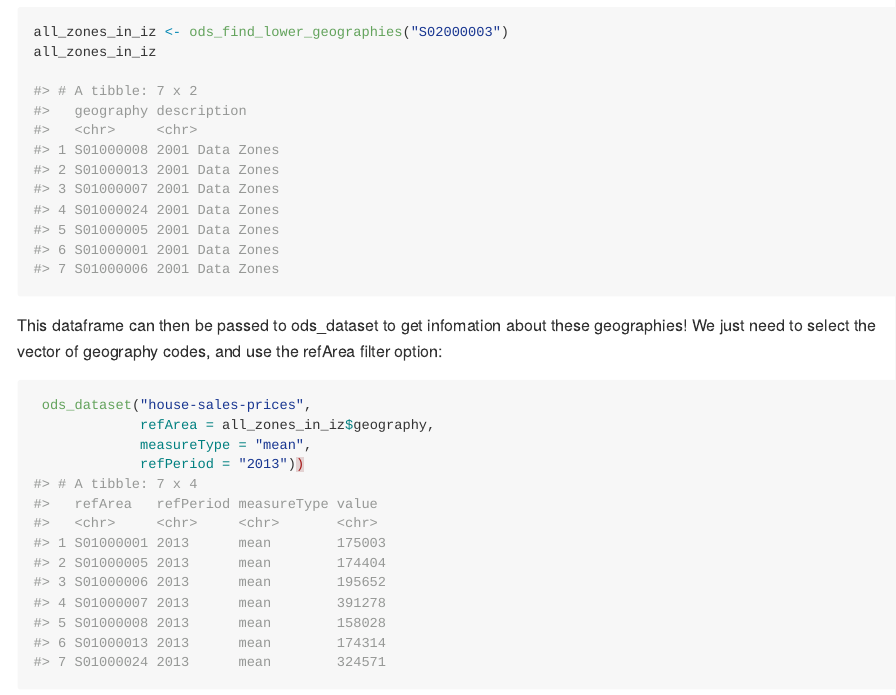
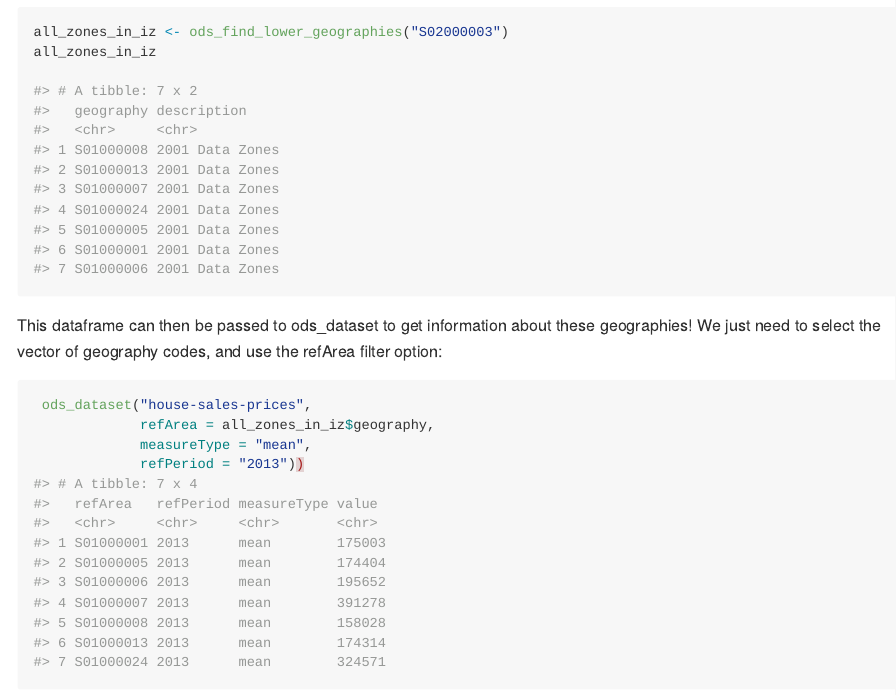
Before and after one commit to ScotGovAnalysis/opendatascot, an R Markdown document (README.Rmd): the page in a window 1100 px wide, from 3400 px down. Rendered offline with R 4.5, knitr and Pandoc, with nearby package versions; badge pictures from the web are left out.

Commit message:
Minor fixes, including spelling mistake fixes.

````diff
--- a/README.Rmd
+++ b/README.Rmd
@@ -197,7 +197,8 @@ all_zones_in_iz
 #> 6 S01000001 2001 Data Zones
 #> 7 S01000006 2001 Data Zones
 ```
-This dataframe can then be passed to ods_dataset to get infomation about these geographies! We just need to select the vector of geography codes, and use the refArea filter option:
+
+This dataframe can then be passed to ods_dataset to get information about these geographies! We just need to select the vector of geography codes, and use the refArea filter option:
 
 ``` {r, eval = FALSE}
  ods_dataset("house-sales-prices",
````
Also changed, not shown: 1 other file.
____________
The entries are to be reproduced exactly, excluding any pictures they contain.

* **Response to the task**
Before and after one commit to ScotGovAnalysis/opendatascot, an R Markdown document (README.Rmd): the page in a window 1100 px wide, from 3400 px down. Rendered offline with R 4.5, knitr and Pandoc, with nearby package versions; badge pictures from the web are left out.

Commit message:
Minor fixes, including spelling mistake fixes.

````diff
--- a/README.Rmd
+++ b/README.Rmd
@@ -197,7 +197,8 @@ all_zones_in_iz
 #> 6 S01000001 2001 Data Zones
 #> 7 S01000006 2001 Data Zones
 ```
-This dataframe can then be passed to ods_dataset to get infomation about these geographies! We just need to select the vector of geography codes, and use the refArea filter option:
+
+This dataframe can then be passed to ods_dataset to get information about these geographies! We just need to select the vector of geography codes, and use the refArea filter option:
 
 ``` {r, eval = FALSE}
  ods_dataset("house-sales-prices",
````
Also changed, not shown: 1 other file.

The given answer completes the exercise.